My recent C.D. Howe Institute analysis shows that under a normal retirement scenario—where 57 percent of family physicians aged 75 and over retire—the projected supply of family physicians in 2032 will meet 90 percent of the demand. If all family physicians aged 75 and over were to retire, only 78 percent of the projected demand would be met, resulting in a shortage of 13,845 family physicians.

This means that about 9.6 million Canadians will be without a family physician in the next decade. The consequences of this shortage could be dire, leading to delayed or inadequate care, increased costs, and a strain on other parts of the health-care system.

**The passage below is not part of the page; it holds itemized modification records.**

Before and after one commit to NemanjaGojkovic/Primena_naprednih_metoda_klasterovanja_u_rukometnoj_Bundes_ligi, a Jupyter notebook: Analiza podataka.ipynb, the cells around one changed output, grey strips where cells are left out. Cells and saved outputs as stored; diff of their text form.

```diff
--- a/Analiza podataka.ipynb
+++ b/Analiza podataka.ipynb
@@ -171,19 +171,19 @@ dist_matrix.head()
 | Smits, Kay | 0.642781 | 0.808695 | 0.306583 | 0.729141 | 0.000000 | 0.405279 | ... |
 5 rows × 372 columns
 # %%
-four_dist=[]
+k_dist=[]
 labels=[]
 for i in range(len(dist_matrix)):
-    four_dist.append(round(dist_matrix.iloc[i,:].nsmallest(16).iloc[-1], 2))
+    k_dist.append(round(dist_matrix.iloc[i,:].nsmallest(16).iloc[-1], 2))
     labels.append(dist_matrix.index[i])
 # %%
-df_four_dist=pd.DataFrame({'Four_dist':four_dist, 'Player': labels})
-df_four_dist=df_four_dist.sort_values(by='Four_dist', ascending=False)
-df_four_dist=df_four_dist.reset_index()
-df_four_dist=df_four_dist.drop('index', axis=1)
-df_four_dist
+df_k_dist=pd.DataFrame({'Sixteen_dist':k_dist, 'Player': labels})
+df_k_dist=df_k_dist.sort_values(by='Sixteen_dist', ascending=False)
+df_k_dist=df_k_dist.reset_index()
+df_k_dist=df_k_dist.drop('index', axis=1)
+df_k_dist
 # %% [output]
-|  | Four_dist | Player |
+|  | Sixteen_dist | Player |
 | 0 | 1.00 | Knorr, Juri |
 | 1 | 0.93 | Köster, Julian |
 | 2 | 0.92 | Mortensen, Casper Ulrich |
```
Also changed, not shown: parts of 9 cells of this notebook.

With only about 1,550 family physicians completing residency in 2022, the current pipeline of graduates is insufficient. What needs to be done?

Increasing numbers is essential, but will not suffice to meet the demands of a growing and aging population. We need a comprehensive strategy to tackle this head-on, and five well-established strategies can help.

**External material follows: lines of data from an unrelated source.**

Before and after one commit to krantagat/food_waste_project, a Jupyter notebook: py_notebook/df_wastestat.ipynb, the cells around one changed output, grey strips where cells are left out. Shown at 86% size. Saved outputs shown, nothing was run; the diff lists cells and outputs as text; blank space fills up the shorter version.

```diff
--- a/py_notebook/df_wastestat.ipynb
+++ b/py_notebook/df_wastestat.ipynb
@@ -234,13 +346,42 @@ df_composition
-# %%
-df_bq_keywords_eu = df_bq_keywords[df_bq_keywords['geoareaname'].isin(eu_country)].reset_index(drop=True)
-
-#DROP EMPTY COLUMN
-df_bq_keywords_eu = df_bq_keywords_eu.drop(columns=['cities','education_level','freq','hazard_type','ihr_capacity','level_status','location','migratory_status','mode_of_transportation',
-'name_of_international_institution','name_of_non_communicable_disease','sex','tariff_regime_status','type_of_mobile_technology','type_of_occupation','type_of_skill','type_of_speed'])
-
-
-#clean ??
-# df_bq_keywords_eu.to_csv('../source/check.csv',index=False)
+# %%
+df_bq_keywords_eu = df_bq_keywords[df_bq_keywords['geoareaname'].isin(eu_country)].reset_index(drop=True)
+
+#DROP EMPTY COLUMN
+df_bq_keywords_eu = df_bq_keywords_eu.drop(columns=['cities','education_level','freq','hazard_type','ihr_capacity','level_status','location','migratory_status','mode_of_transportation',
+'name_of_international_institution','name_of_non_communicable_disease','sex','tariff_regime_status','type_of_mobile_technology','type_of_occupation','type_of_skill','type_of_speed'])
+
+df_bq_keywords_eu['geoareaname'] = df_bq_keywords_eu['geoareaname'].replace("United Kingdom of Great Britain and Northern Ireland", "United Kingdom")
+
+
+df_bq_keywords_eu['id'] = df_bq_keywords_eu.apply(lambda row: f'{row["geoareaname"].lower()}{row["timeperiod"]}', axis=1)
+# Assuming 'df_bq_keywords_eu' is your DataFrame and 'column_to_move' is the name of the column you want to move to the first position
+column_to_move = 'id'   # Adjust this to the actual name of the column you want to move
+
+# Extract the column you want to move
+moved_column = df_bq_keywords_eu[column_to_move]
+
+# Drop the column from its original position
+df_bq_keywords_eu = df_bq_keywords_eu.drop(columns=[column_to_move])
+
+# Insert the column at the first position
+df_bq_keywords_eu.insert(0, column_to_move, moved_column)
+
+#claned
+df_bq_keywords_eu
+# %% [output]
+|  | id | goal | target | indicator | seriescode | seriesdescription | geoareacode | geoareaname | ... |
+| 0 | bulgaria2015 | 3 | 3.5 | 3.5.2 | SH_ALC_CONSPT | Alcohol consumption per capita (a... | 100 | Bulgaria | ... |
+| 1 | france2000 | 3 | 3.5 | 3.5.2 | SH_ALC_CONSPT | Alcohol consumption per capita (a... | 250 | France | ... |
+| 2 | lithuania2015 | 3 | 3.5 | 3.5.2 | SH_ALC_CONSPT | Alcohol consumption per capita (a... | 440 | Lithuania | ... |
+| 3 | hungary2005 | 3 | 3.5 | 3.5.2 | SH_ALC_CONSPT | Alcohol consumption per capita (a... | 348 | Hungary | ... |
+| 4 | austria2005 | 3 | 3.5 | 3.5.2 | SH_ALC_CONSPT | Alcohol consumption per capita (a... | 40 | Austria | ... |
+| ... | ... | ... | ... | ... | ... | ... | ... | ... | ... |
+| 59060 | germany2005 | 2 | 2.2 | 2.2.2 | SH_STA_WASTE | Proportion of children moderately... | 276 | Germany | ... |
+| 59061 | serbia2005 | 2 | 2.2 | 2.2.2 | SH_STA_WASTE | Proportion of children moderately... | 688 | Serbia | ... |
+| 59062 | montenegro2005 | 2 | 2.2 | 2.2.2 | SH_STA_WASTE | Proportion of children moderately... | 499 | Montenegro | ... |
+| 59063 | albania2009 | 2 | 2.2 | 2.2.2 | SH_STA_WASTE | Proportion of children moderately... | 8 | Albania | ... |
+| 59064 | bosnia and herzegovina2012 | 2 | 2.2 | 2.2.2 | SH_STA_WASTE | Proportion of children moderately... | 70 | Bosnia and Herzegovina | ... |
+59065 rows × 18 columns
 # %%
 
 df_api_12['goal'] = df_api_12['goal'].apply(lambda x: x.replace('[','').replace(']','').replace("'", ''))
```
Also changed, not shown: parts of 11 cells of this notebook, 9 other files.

First, we need to increase the number of training positions for prospective family doctors and accelerate pathways for international medical graduates to enter family medicine, whether direct-to-practice or through residency positions.

Second, administrative processes need to be streamlined to reduce family physicians’ unnecessary workload, freeing up more time for direct patient care.

Another strategy is to introduce payment models such as capitation or bundled payments that better support family physicians, making family practice more attractive and encouraging more patient enrolment and after-hours care.

As well, allowing other primary-care providers, such as nurse practitioners and pharmacists, to take on a broader range of responsibilities could assist with sharing the workload and improving patient access.

Finally, developing and expanding team-based models of care that bring together health-care professionals to provide comprehensive and continuous patient care could also benefit Canadians.

The good news is that some of these steps are starting to be taken by Canadian provinces.

Nova Scotia is the sole province advancing on all fronts; creating a new designated pathway to residency for international medical graduates; committed to reducing physician red tape by 80 percent by 2024; is a leader in paying their family physicians with alternate payment; introduced pharmacist-delivered primary care for 31 minor ailments; and expanded team-based care at new and existing locations. Similarly, British Columbia and Ontario have made notable advancements in several of the five strategies.

Improving primary-care access is a nationwide challenge that requires concerted efforts and innovative solutions. By learning from the policies and experiences of different provinces, Canada can develop and implement effective strategies to ensure every Canadian has access to a family physician and the primary care they need. Canada’s health-care system—and the health of its people—depends on it.